Guided by the Knowledge to Action Framework, this comparative case study will be conducted using administrative data, interviews, and surveys. Cases will be bound by geographic location (one hospital in Ontario; province of Saskatchewan) and time. Eligible participants will be all men newly diagnosed with localized prostate cancer, with outcomes assessed using administrative data and interviews. Nurses, urologists, radiation oncologists, and managers will be surveyed and a smaller sample interviewed. Cases will be established for each setting with findings compared across cases. Changes in the proportions of men given the PtDA over 2 years will be determined from administrative data. Factors associated with receiving the PtDA will be explored using multivariable logistic regression analysis. To assess the impact of the PtDA, outcomes will be described using mean and standard deviation (men's decisional conflict) and frequency and proportions (practitioners consulted, uptake of treatment). To estimate the effect of the PtDA on these outcomes, adjusted mean differences and odds ratios will be calculated using exploratory multivariable general linear regression and binary or multinomial logistic regression. Factors influencing sustained PtDA use will be assessed using descriptive analysis of survey findings and thematic analysis of interview transcripts.
Determining how to embed PtDAs effectively within clinical pathways for men with localized prostate cancer is essential. PtDAs have the potential to strengthen men's active role in making prostate cancer decisions, enhance uptake of shared decision-making by practitioners, and reduce practice variation. Our team of researchers and knowledge users will use findings to improve current PtDA use and consider scaling-up implementation.
Implementation science : IS. 2016 Jul 02*** epublish ***
Dawn Stacey, Monica Taljaard, Jennifer Smylie, Laura Boland, Rodney H Breau, Meg Carley, Kunal Jana, Larry Peckford, Terry Blackmore, Marian Waldie, Robert Chi Wu, France Legare

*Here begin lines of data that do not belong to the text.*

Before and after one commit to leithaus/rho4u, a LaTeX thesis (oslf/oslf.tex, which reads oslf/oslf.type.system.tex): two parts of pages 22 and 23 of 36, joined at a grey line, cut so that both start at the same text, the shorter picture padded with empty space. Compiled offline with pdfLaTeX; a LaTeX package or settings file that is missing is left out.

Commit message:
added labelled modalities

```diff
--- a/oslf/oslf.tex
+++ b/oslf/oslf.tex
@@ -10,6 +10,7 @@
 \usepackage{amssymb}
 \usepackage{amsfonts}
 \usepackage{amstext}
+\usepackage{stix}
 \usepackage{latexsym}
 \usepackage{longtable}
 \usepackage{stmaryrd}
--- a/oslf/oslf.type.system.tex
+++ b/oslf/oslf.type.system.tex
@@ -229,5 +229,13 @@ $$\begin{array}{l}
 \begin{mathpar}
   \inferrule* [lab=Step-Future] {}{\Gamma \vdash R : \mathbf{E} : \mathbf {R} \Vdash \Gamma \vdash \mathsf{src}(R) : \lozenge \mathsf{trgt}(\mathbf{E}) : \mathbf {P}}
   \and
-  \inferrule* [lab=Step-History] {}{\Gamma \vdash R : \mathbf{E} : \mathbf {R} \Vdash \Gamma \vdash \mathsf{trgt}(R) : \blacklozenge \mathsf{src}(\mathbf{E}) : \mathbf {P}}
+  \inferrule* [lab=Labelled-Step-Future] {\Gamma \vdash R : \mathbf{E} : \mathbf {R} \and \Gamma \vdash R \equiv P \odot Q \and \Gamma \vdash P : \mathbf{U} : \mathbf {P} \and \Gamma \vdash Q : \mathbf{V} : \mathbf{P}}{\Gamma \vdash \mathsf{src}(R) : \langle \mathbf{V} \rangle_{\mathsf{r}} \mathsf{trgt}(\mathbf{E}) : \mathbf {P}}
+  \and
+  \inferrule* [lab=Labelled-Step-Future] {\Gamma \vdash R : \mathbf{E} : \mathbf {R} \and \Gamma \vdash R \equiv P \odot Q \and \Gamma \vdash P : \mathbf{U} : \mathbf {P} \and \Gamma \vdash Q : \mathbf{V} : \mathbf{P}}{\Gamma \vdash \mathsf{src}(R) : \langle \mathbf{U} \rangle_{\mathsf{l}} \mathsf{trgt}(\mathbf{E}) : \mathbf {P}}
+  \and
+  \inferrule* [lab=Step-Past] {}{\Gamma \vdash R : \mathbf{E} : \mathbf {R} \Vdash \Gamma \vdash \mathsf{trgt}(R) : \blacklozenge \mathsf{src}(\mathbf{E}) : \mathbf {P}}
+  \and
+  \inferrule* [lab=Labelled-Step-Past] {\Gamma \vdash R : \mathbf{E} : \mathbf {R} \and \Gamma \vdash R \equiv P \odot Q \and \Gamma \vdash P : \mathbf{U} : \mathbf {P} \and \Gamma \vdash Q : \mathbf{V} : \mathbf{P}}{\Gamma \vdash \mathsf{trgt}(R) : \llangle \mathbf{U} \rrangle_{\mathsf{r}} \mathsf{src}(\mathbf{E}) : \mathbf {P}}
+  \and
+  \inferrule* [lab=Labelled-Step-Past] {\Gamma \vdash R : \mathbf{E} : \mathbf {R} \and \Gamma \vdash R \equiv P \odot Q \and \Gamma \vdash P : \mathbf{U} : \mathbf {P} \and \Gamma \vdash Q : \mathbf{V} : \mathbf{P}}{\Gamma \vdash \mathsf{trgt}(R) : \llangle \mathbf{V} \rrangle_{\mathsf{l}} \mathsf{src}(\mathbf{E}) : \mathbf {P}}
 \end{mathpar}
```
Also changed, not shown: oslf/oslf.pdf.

School of Nursing, University of Ottawa, 451 Smyth Road, Ottawa, K1H 8M5, Canada. ., Clinical Epidemiology Program, Ottawa Hospital Research Institute, 1053 Carling Avenue, Ottawa, ON, K1Y 4E9, Canada., Ages Cancer Assessment Clinic, The Ottawa Hospital, 501 Smyth Road, Ottawa, ON, K1H 8L6, Canada., Population Health, Faculty of Health Sciences, University of Ottawa, 451 Smyth Road, Ottawa, ON, K1H 8M5, Canada., Clinical Epidemiology Program, Ottawa Hospital Research Institute, 1053 Carling Avenue, Ottawa, ON, K1Y 4E9, Canada., Clinical Epidemiology Program, Ottawa Hospital Research Institute, 1053 Carling Avenue, Ottawa, ON, K1Y 4E9, Canada., Department of Surgery, Division of Urology, 537-750 Spadina Cr. E., Saskatoon, S7K 3H3, Canada., Prostate Cancer Canada Network, Ottawa, Canada., Quality and Continuous Improvement, Acute and Emergency Services Branch, Saskatchewan Ministry of Health, Regina, Canada., Ages Cancer Assessment Clinic, The Ottawa Hospital, 501 Smyth Road, Ottawa, ON, K1H 8L6, Canada., Postgraduate Medical Education, University of Ottawa, Ottawa, Canada., Research Centre CHU de Quebec-Universite Laval, Quebec, Canada.